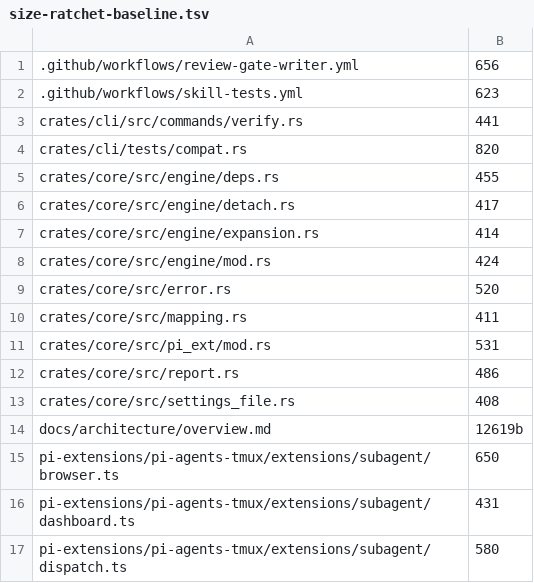
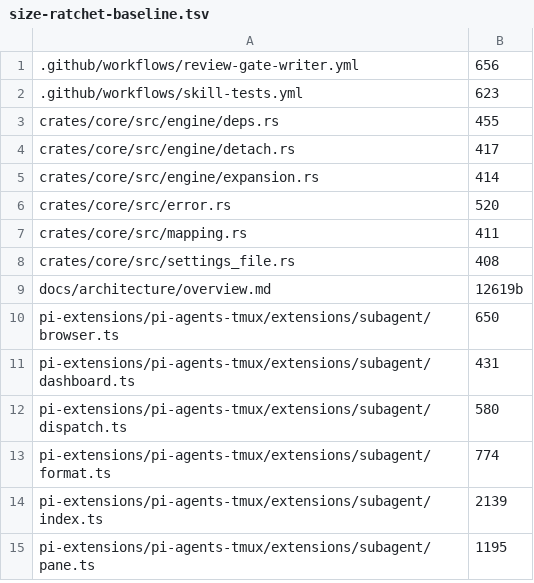
Before and after one commit to vanillagreencom/kendex, a TSV file: tools/size-ratchet-baseline.tsv, drawn as a sheet; only a part is shown; the shorter side is filled out with more unchanged rows; the diff names each change by its address in the sheet, - before the commit and + after, or states it on an @@ line.

Commit message:
fix(core): unify ownership and audit Pi records

```diff
--- a/tools/size-ratchet-baseline.tsv
+++ b/tools/size-ratchet-baseline.tsv
-row 3: crates/cli/src/commands/verify.rs | 441
-row 4: crates/cli/tests/compat.rs | 820
-row 8: crates/core/src/engine/mod.rs | 424
-row 11: crates/core/src/pi_ext/mod.rs | 531
-row 12: crates/core/src/report.rs | 486
```
Also changed, not shown: 19 other files.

◇ ◇ ◇ ◇ ◇

- EXERCISE: Repeat all the material above exactly, apart from the pictures.

- TASK RESULT:
Before and after one commit to vanillagreencom/kendex, a TSV file: tools/size-ratchet-baseline.tsv, drawn as a sheet; only a part is shown; the shorter side is filled out with more unchanged rows; the diff names each change by its address in the sheet, - before the commit and + after, or states it on an @@ line.

Commit message:
fix(core): unify ownership and audit Pi records

```diff
--- a/tools/size-ratchet-baseline.tsv
+++ b/tools/size-ratchet-baseline.tsv
-row 3: crates/cli/src/commands/verify.rs | 441
-row 4: crates/cli/tests/compat.rs | 820
-row 8: crates/core/src/engine/mod.rs | 424
-row 11: crates/core/src/pi_ext/mod.rs | 531
-row 12: crates/core/src/report.rs | 486
```
Also changed, not shown: 19 other files.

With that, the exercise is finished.